While much work remains to be done when it comes to employing artists of color offstage, we have also made substantial progress in this area. 24% of all directors have been people of color since 2016/17, while we have also gone from having no choreographers of color in the 2016/17 Season to having 44% and 50% choreographers of color in our 2018/19 and 2019/20 Seasons respectively. When it comes to designers, concerted efforts are showing results: in 2016/17, 2% (1/48) of all designers were people of color. This past season, one in five designers identified as a person of color.

Numbers alone don’t tell the full story, however. In the past two years in particular, we have also deepened our understanding of what the terms “equity, diversity, and inclusion” mean and have adopted practices that are more difficult to attach to statistics. We provide a few examples below, with numbers as available.

When it is consistent with a director’s vision of the show and appropriate to the story being told, we have demonstrated an ongoing commitment to seeing actors of all ethnicities in casting calls for roles without specific ethnic racial and ethnic markers. In Miss Bennet: Christmas at Pemberley, for example, in which five out of the eight cast members identified as people of color, over 50% of the actors who auditioned for the production were also POC.

At the same time, we have begun to make progress toward more appropriately inclusive and specific casting. In Eclipsed, for example, all five cast members identified as emigrants from or first-generation descendants of Africa or the African diaspora. In 2018/19, we engaged in a thorough process to cast a trans/non-binary actor in the role of Mia in Things I Know To Be True, and also hired a trans casting director and cultural consultant who advised our work throughout the process.
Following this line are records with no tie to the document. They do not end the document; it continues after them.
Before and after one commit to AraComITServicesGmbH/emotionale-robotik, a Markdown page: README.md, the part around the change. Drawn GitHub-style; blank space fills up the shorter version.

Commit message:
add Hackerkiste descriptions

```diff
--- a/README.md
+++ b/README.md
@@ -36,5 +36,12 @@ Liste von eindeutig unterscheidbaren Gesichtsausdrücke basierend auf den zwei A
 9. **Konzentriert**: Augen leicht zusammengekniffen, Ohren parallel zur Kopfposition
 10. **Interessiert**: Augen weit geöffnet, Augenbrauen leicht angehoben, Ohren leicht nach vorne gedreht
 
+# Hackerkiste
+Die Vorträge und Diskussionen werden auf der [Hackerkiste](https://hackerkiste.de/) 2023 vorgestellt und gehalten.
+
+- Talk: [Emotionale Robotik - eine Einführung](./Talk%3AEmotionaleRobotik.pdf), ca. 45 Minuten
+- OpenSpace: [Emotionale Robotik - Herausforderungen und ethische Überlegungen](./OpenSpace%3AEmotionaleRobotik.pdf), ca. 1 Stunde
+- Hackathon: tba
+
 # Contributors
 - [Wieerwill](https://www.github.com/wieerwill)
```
Our productions of West Side Story, The Legend of Georgia McBride, and Hedwig and the Angry Inch enlisted offstage consultants to share relevant stories and experiences with production teams. Of note, all of these artists were compensated for their efforts, a change in internal policy that we adopted a few seasons ago.

Since 2018, we have begun to invest in hiring offstage personnel with a greater eye toward cultural specificity, including Latinx choreographers, associate choreographers, and voice and text directors for In the Heights and West Side Story and Black artists to design hair and wigs and direct voice and text for Eclipsed.
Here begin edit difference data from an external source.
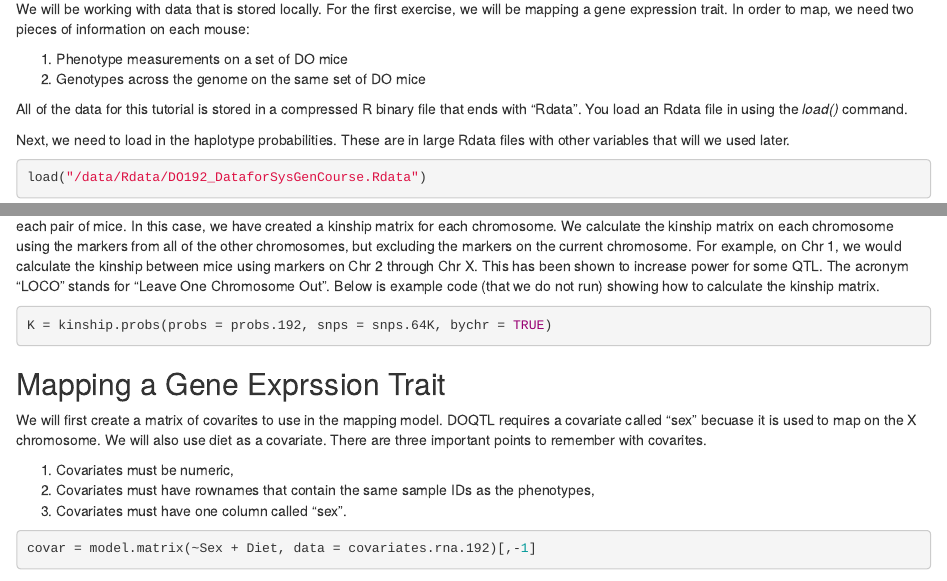
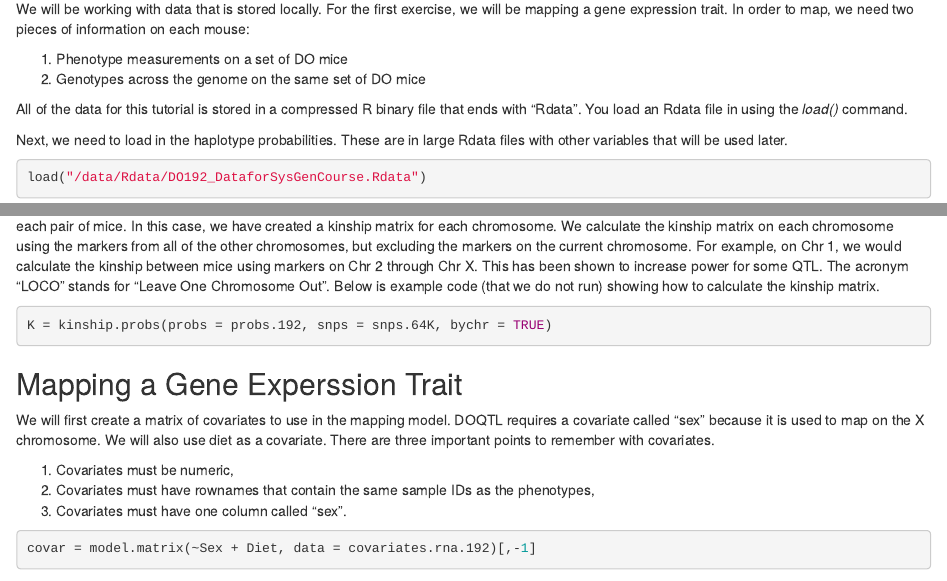
Before and after one commit to churchill-lab/sysgen2015, an R Markdown document (markdown/DOQTL_workshop_2015.Rmd): the page in a window 1100 px wide, from 680 px down, and a second part further down, joined at a grey line. Rendered offline with R 4.5, knitr and Pandoc, with nearby package versions; some code elsewhere in the file could not run offline.

Commit message:
Fixed typos

````diff
--- a/markdown/DOQTL_workshop_2015.Rmd
+++ b/markdown/DOQTL_workshop_2015.Rmd
@@ -37,7 +37,7 @@ We will be working with data that is stored locally. For the first exercise, we
 
 All of the data for this tutorial is stored in a compressed R binary file that ends with "Rdata". You load an Rdata file in using the *load()* command.
 
-Next, we need to load in the haplotype probabilities. These are in large Rdata files with other variables that will we used later.
+Next, we need to load in the haplotype probabilities. These are in large Rdata files with other variables that will be used later.
 
 ```{r warning=FALSE}
 load("/data/Rdata/DO192_DataforSysGenCourse.Rdata")
@@ -89,9 +89,9 @@ We also have a kinship matrix that was produced from the haplotype probabilities
 K = kinship.probs(probs = probs.192, snps = snps.64K, bychr = TRUE)
 ```
 
-## Mapping a Gene Exprssion Trait
+## Mapping a Gene Experssion Trait
 
-We will first create a matrix of covarites to use in the mapping model. DOQTL requires a covariate called "sex" becuase it is used to map on the X chromosome. We will also use diet as a covariate. There are three important points to remember with covarites.
+We will first create a matrix of covariates to use in the mapping model. DOQTL requires a covariate called "sex" because it is used to map on the X chromosome. We will also use diet as a covariate. There are three important points to remember with covariates.
 
 1. Covariates must be numeric,
 2. Covariates must have rownames that contain the same sample IDs as the phenotypes,
````
Also changed, not shown: markdown/DOQTL_workshop_2015.Rmd (4 more changed lines).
As we express our core belief that Black Lives Matter, we also reiterate our fundamental commitment to the idea that representation matters, both on and off stage.
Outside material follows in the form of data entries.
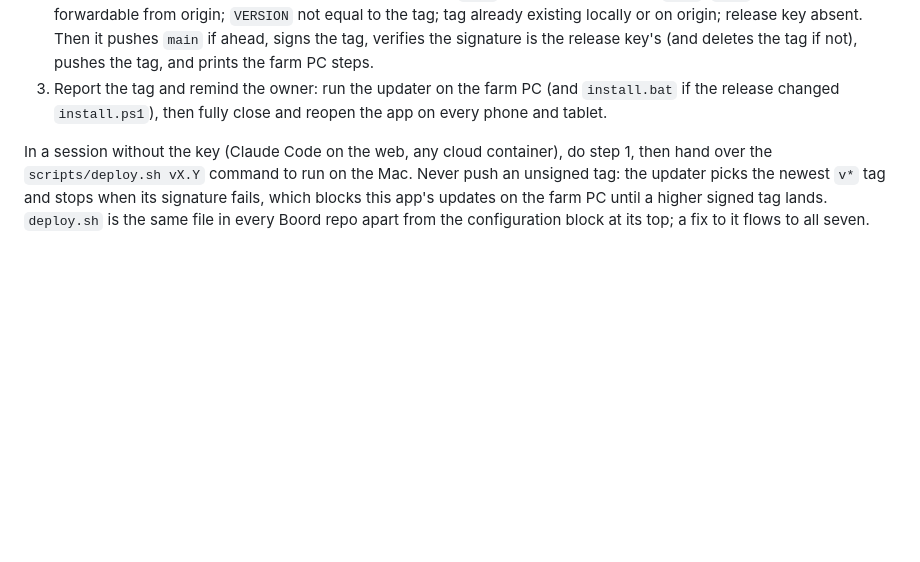
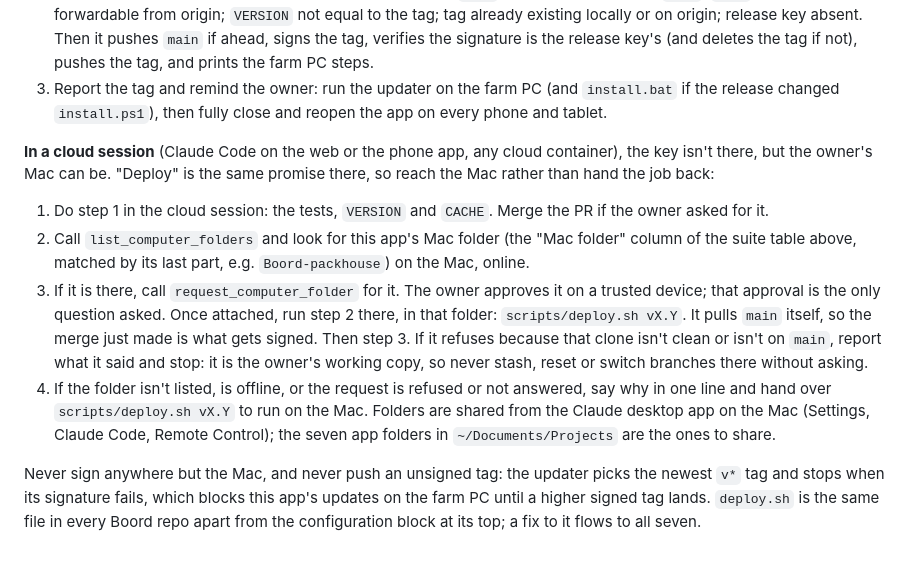
Before and after one commit to DawiePieterse/boord-packhouse, a Markdown page: CLAUDE.md, the part around the change. Drawn GitHub-style; blank space fills up the shorter version.

Commit message:
CLAUDE.md: deploy from a cloud session by asking to use the Mac folder
A deploy signed by itself only in sessions running on the owner's Mac,
where the release key is; cloud sessions handed the command back. A
cloud session now asks to use this app's Mac folder (Remote Control)
and runs scripts/deploy.sh there, falling back to the old hand-over.

Co-Authored-By: Claude Opus 5.5 <noreply@anthropic.com>
Claude-Session: https://claude.ai/code/session_01Ti5R3KRmv6jL7U9ryGLW9u

```diff
--- a/CLAUDE.md
+++ b/CLAUDE.md
@@ -154,4 +154,11 @@ Merging to `main` changes nothing on the farm. A release is a signed tag, and th
 2. On the Mac, run `scripts/deploy.sh vX.Y`. It asks nothing except GnuPG's passphrase prompt. It stops at the first of these that fails and changes nothing: tag not shaped like `vX.Y`; tree not clean; not on `main`; `main` not fast-forwardable from origin; `VERSION` not equal to the tag; tag already existing locally or on origin; release key absent. Then it pushes `main` if ahead, signs the tag, verifies the signature is the release key's (and deletes the tag if not), pushes the tag, and prints the farm PC steps.
 3. Report the tag and remind the owner: run the updater on the farm PC (and `install.bat` if the release changed `install.ps1`), then fully close and reopen the app on every phone and tablet.
 
-In a session without the key (Claude Code on the web, any cloud container), do step 1, then hand over the `scripts/deploy.sh vX.Y` command to run on the Mac. Never push an unsigned tag: the updater picks the newest `v*` tag and stops when its signature fails, which blocks this app's updates on the farm PC until a higher signed tag lands. `deploy.sh` is the same file in every Boord repo apart from the configuration block at its top; a fix to it flows to all seven.
+**In a cloud session** (Claude Code on the web or the phone app, any cloud container), the key isn't there, but the owner's Mac can be. "Deploy" is the same promise there, so reach the Mac rather than hand the job back:
+
+1. Do step 1 in the cloud session: the tests, `VERSION` and `CACHE`. Merge the PR if the owner asked for it.
+2. Call `list_computer_folders` and look for this app's Mac folder (the "Mac folder" column of the suite table above, matched by its last part, e.g. `Boord-packhouse`) on the Mac, online.
+3. If it is there, call `request_computer_folder` for it. The owner approves it on a trusted device; that approval is the only question asked. Once attached, run step 2 there, in that folder: `scripts/deploy.sh vX.Y`. It pulls `main` itself, so the merge just made is what gets signed. Then step 3. If it refuses because that clone isn't clean or isn't on `main`, report what it said and stop: it is the owner's working copy, so never stash, reset or switch branches there without asking.
+4. If the folder isn't listed, is offline, or the request is refused or not answered, say why in one line and hand over `scripts/deploy.sh vX.Y` to run on the Mac. Folders are shared from the Claude desktop app on the Mac (Settings, Claude Code, Remote Control); the seven app folders in `~/Documents/Projects` are the ones to share.
+
+Never sign anywhere but the Mac, and never push an unsigned tag: the updater picks the newest `v*` tag and stops when its signature fails, which blocks this app's updates on the farm PC until a higher signed tag lands. `deploy.sh` is the same file in every Boord repo apart from the configuration block at its top; a fix to it flows to all seven.
```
John (Jack) D. Lewis New Play Development Program

In our work to develop new important works for the theatrical canon, we have in recent years commissioned 16 new works including works from 7 women and 8 BIPOC (4 Black, 1 Asian, 1 Middle-Eastern, 2 Latinx). Commissions include: Five Presidents (Rick Cleveland); American Song (Joanna Murray-Smith); Sirens of Song (Kevin Ramsey); Under the Hoan Bridge (Catherine Trieschmann); George and Emily (Jon Daly); The Not-So-Accidental Conviction of Eleven Milwaukee Anarchists (Martín Zimmerman);  Tama’s Empanadas (KJ Sanchez); Mark Twain’s River of Song (Randal Myler and Dan Wheetman); Hootenanny: The Musicale (David Lutken); New Age (Dael Orlandersmith); Run Bambi Run (Eric Simonson and Gordon Gano); The Nativity Variations (Catherine Trieschmann); Wife of a Salesman (Eleanor Burgess); Parental Advisory (Idris Goodwin); American Dervish (Ayad Akhtar and Mark Clements); Untitled (Lloyd Suh). 

In 2020, our “From Our Home to Your Home” program included 20 commissions including 11 female identifying writers and 12 BIPOC (5 Black, 4 Asian and 3 Latinx) writers including: Kellen Blair, Joe Kinosian, Rick Cleveland, Idris Goodwin, Kirsten Greenidge, Lauren Gunderson, Marie Kohler, Joanna Murray-Smith, Dael Orlandersmith, Liliana Padilla, Omalolu Fiki, A. Rey Pamatmat, Adam Seidel, Lloyd Suh, Catherine Trieschmann, Lauren Yee, Martin Zimmerman, Benjamin Benne, Gina Fermia, Cori Thomas, Jon Rua and Rajiv Joseph.